This worry, sometimes experienced as tension or stress, activates your mind and body in various ways - temporary and mild physical (e.g., headache, stomach ache, fatigue), emotional (e.g, feeling worried, stressed), mental (e.g., difficulty concentrating) and life (e.g., shift in work-life balance, relationships, and self-care) changes.
When the short-term becomes longer lasting, occurring on more days than not, and affects your functioning in life, or the sense of worry begins to become a preoccupation, you may be experiencing a more chronic form of worry and stress known as anxiety.
Anxiety manifests in many ways but usually involves both the mind and body and looks different for each person. Similar to how worry and stress impacts you, there are physical, emotional, mental and life/behavioral changes that occur when you feel anxious, but they are usually longer-lasting, more severe and have a greater impact on your overall functioning in life.
- Mental - Difficulties concentrating or staying focused, forgetfulness, feeling preoccupied or unable to stop shift attention from anxiety-producing thoughts

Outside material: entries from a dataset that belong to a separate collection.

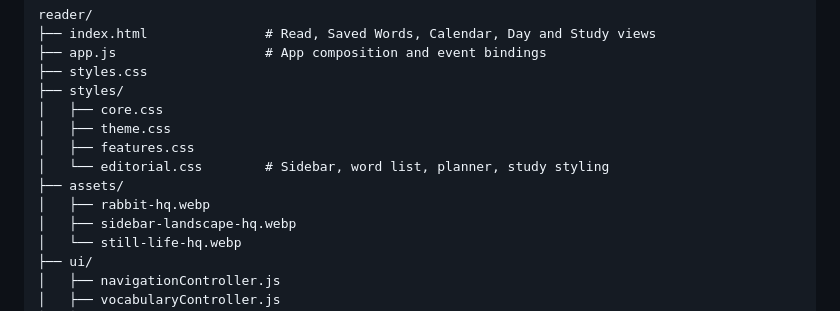
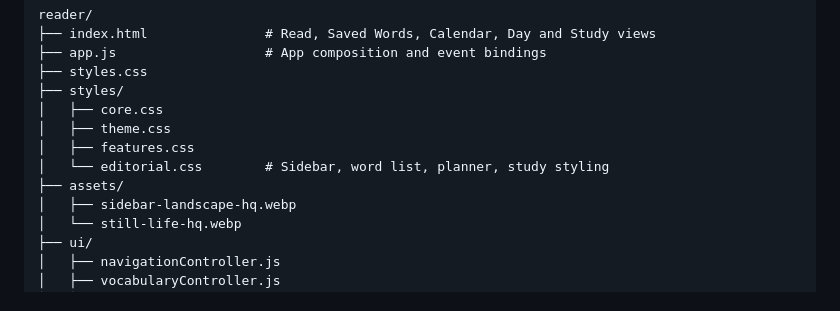
Before and after one commit to alalexen/reader, a Markdown page: README.md, the part around the change. Drawn GitHub-style.

Commit message:
Document text-only brand and remove orphaned rabbit logo reference

```diff
--- a/README.md
+++ b/README.md
@@ -404,7 +404,6 @@ reader/
 │   ├── features.css
 │   └── editorial.css        # Sidebar, word list, planner, study styling
 ├── assets/
-│   ├── rabbit-hq.webp
 │   ├── sidebar-landscape-hq.webp
 │   └── still-life-hq.webp
 ├── ui/
```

- Emotional - Worry, irrational fears, self-consciousness, self-doubt, obsessive thoughts, perfectionism or learned helplessness
- Physical - Muscle tension/aches, digestive problems (constipation, vomiting, pain, discomfort or diarrhea), headaches, problems falling or staying asleep, panic attacks
- Life/Behavioral - Isolation or withdrawal from normal activities or relationships, loss of pleasure or motivation, lose track of items easily, or compulsive behaviors to decrease the anxiety
Anxiety crosses the line into what is called a disorder when it affects areas of life such as relationships, work, parenting, friendships, health, social obligations, and more. Simple adjustments in daily routine and perspective can help shift anxiety tremendously and get life back on track.
Natural Anxiety Therapies
While there are a spectrum of prescription medications available to help ease anxiety, oftentimes, a consistent lifestyle change can do wonders for someone suffering from feelings of anxiety and have lasting effects. Here are a few of our favorites:
- Building Support- Connecting with a therapist who can help you understand your anxiety and help you take steps towards managing, finding a support group, and reaching out to friends and family.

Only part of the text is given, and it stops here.